In the entries below, identify every line with the string "website" and copy it.

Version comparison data
━━━━━━━━

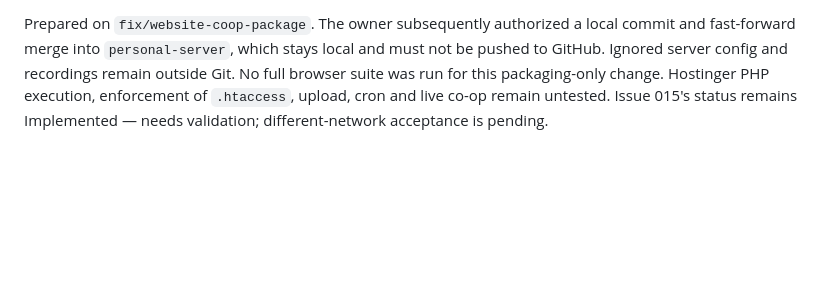
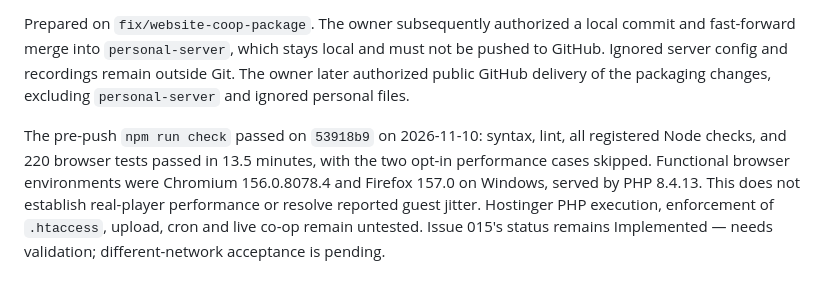
Before and after one commit to taggedzi/neon-nexis, a Markdown page: docs/website-deployment.md, the part around the change. Drawn GitHub-style; blank space fills up the shorter version.

```diff
--- a/docs/website-deployment.md
+++ b/docs/website-deployment.md
@@ -94,7 +94,14 @@ Node 26.13.0 and PHP 8.4.13:
 Prepared on `fix/website-coop-package`. The owner subsequently authorized a
 local commit and fast-forward merge into `personal-server`, which stays local
 and must not be pushed to GitHub. Ignored server config and recordings remain
-outside Git. No full browser suite was run for this packaging-only change.
+outside Git. The owner later authorized public GitHub delivery of the packaging
+changes, excluding `personal-server` and ignored personal files.
+
+The pre-push `npm run check` passed on `53918b9` on 2026-11-10: syntax, lint,
+all registered Node checks, and 220 browser tests passed in 13.5 minutes, with
+the two opt-in performance cases skipped. Functional browser environments were
+Chromium 156.0.8078.4 and Firefox 157.0 on Windows, served by PHP 8.4.13.
+This does not establish real-player performance or resolve reported guest jitter.
 Hostinger PHP execution, enforcement of
 `.htaccess`, upload, cron and live co-op remain untested. Issue 015's status
 remains Implemented — needs validation; different-network acceptance is pending.
```
Also changed, not shown: docs/work-to-be-done/015-php-coop-introduction.md (+11 -0 lines).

━━━━━━━━

RESULT.
Before and after one commit to taggedzi/neon-nexis, a Markdown page: docs/website-deployment.md, the part around the change. Drawn GitHub-style; blank space fills up the shorter version.
--- a/docs/website-deployment.md
+++ b/docs/website-deployment.md
 Prepared on `fix/website-coop-package`. The owner subsequently authorized a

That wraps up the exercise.